“Th[e] diverse building types and styles reflect layers of development that began in the early 19th century”

The D.C. Court of Appeals, at 430 E St. NW
bakdc/Shutterstock

The nonprofit D.C. Preservation League (DCPL) wants to have roughly 71 acres in Judiciary Square—the Northwest neighborhood housing local and federal courthouses—classified as a historic district. The Historic Preservation Office announced the group’s request on Tuesday.

The area targeted for historic preservation is approximately circumscribed by Constitution and Pennsylvania avenues NW and C Street NW to the south, Third and Fourth streets NW to the east, G Street NW to the north, and Sixth Street NW to the west, according to DCPL’s application.

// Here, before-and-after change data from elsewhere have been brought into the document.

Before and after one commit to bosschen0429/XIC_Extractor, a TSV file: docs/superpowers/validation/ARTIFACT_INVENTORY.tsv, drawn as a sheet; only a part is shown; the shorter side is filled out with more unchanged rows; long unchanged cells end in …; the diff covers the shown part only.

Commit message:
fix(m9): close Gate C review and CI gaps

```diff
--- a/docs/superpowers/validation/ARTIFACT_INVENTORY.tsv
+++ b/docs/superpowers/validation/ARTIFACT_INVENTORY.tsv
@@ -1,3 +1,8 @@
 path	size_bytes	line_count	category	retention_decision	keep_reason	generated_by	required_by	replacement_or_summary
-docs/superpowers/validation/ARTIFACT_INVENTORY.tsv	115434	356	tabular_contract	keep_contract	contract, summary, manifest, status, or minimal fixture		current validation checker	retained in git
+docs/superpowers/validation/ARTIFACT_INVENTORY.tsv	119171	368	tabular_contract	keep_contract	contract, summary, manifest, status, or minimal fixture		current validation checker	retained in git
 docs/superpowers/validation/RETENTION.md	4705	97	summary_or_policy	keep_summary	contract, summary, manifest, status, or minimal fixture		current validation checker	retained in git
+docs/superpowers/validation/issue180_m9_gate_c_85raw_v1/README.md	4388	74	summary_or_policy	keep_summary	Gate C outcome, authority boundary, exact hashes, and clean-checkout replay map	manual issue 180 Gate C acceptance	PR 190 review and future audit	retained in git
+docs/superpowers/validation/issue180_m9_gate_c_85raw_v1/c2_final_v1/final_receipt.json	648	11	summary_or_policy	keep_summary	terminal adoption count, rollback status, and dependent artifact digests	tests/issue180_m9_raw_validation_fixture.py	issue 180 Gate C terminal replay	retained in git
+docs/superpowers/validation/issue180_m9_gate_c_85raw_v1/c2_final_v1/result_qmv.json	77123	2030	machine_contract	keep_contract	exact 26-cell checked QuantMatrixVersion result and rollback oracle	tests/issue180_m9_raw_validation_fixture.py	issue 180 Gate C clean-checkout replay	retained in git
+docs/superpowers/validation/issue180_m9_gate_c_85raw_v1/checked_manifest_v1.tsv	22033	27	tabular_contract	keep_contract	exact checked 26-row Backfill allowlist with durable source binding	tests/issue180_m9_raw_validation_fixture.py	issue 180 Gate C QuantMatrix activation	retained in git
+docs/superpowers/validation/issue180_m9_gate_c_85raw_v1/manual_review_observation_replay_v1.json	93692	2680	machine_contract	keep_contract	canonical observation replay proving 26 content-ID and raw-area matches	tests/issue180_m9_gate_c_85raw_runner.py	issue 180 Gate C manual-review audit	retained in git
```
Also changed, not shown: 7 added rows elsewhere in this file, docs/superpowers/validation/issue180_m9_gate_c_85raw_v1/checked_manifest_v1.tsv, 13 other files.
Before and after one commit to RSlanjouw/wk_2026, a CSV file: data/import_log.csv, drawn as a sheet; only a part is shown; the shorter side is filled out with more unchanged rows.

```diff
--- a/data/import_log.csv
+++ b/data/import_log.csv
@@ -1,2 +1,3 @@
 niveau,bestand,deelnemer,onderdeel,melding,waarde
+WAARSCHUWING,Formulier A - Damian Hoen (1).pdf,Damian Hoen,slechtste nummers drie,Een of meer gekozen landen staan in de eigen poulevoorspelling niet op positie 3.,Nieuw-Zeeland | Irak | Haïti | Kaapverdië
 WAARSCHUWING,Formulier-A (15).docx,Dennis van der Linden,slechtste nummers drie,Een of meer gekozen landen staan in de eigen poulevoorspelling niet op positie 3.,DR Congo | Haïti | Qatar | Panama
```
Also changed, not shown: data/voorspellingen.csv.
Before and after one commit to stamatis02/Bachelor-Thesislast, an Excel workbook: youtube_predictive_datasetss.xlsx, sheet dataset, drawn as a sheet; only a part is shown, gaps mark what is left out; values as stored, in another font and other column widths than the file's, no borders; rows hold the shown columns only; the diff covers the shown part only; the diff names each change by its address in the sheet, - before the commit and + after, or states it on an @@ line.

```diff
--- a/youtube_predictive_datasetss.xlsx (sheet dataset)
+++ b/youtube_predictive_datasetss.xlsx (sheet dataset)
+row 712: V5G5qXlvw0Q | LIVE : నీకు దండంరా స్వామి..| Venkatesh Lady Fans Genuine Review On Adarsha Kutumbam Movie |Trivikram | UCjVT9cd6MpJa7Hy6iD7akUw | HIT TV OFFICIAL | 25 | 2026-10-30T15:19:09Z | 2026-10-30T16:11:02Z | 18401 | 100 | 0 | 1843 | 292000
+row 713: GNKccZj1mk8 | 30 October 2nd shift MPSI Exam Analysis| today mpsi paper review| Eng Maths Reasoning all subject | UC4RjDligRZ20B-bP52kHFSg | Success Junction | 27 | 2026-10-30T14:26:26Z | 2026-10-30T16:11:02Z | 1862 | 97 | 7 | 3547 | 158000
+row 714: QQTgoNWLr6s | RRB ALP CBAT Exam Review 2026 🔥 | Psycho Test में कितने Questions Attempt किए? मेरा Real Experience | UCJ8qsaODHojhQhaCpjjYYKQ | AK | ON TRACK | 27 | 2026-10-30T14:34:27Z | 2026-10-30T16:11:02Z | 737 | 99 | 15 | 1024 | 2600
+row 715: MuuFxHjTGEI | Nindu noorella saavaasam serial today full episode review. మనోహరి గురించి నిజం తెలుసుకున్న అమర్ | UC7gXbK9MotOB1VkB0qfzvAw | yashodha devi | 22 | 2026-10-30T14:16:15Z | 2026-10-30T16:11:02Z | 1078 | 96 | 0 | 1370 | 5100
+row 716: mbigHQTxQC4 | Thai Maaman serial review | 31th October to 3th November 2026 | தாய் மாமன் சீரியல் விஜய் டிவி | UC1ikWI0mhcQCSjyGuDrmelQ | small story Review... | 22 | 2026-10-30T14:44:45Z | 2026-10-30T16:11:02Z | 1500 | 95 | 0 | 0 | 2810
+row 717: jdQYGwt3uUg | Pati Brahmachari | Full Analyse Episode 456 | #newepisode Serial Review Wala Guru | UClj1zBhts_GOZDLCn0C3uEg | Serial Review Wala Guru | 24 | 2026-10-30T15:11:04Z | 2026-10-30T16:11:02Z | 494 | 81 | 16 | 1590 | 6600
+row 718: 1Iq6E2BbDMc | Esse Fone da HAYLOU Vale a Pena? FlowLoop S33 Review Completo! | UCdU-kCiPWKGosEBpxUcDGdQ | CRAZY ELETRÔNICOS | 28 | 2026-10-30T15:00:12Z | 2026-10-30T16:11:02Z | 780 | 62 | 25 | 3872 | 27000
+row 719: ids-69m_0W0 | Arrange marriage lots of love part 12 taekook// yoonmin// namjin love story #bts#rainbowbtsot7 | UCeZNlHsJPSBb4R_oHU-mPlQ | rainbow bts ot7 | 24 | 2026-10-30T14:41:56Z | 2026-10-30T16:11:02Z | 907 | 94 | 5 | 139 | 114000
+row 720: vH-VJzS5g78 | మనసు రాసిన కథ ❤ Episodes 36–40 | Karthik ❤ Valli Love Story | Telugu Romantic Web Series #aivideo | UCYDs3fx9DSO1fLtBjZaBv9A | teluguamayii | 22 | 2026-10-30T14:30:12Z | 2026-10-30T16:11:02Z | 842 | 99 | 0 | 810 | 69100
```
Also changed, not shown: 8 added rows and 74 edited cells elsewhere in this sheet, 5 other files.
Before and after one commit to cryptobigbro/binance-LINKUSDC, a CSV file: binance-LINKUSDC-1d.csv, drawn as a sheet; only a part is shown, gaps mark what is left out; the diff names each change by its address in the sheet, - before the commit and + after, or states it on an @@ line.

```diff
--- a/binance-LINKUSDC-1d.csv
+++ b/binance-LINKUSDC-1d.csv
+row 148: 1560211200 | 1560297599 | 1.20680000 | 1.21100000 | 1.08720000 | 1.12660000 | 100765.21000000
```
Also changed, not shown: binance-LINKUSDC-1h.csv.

The central square itself, measuring 18 acres, is surrounded by five courthouses and the Pension Building, which today hosts the National Building Museum. (That building, constructed in the 1880s, was designed by Montgomery C. Meigs, a Civil War-era engineer.)

The overall site also contains land that originally featured in Pierre L’Enfant’s 1791 plan for the city. “These squares include single- and multi-family dwellings, commercial structures, federal and municipal government buildings, and one house of worship,” DCPL writes in its application. “Their diverse building types and styles reflect layers of development that began in the early 19th century.” The site’s architecture has Classical Revival and Italianate aspects.

Proposed Judiciary Square historic district
D.C. Preservation League, via D.C. government

“Judiciary Square and the four squares that lie to its south are bound together by landscaped spaces that include the National Law Enforcement Memorial and John Marshall Park, as well as John Marshall Plaza, which provides a clear visual axis between the National Mall and Old City Hall on the south side of Judiciary Square,” DCPL says. “These spaces contain statuary, fountains, and other artistic objects of note.” Among the government buildings in Judiciary Square is the D.C. Court of Appeals, at 430 E St. NW. Elliott Woods, once Architect of the Capitol, designed its current form in the early 1900s. A statue of Abraham Lincoln is outside.

The D.C. Historic Preservation Review Board still must hold a hearing on DCPL’s nomination of Judiciary Square. In other neighborhood news, D.C. lawmakers have proposed officially renaming One Judiciary Square, the District government building at 441 4th St. NW (which is not included in the application for historic designation), after late Mayor Marion S. Barry.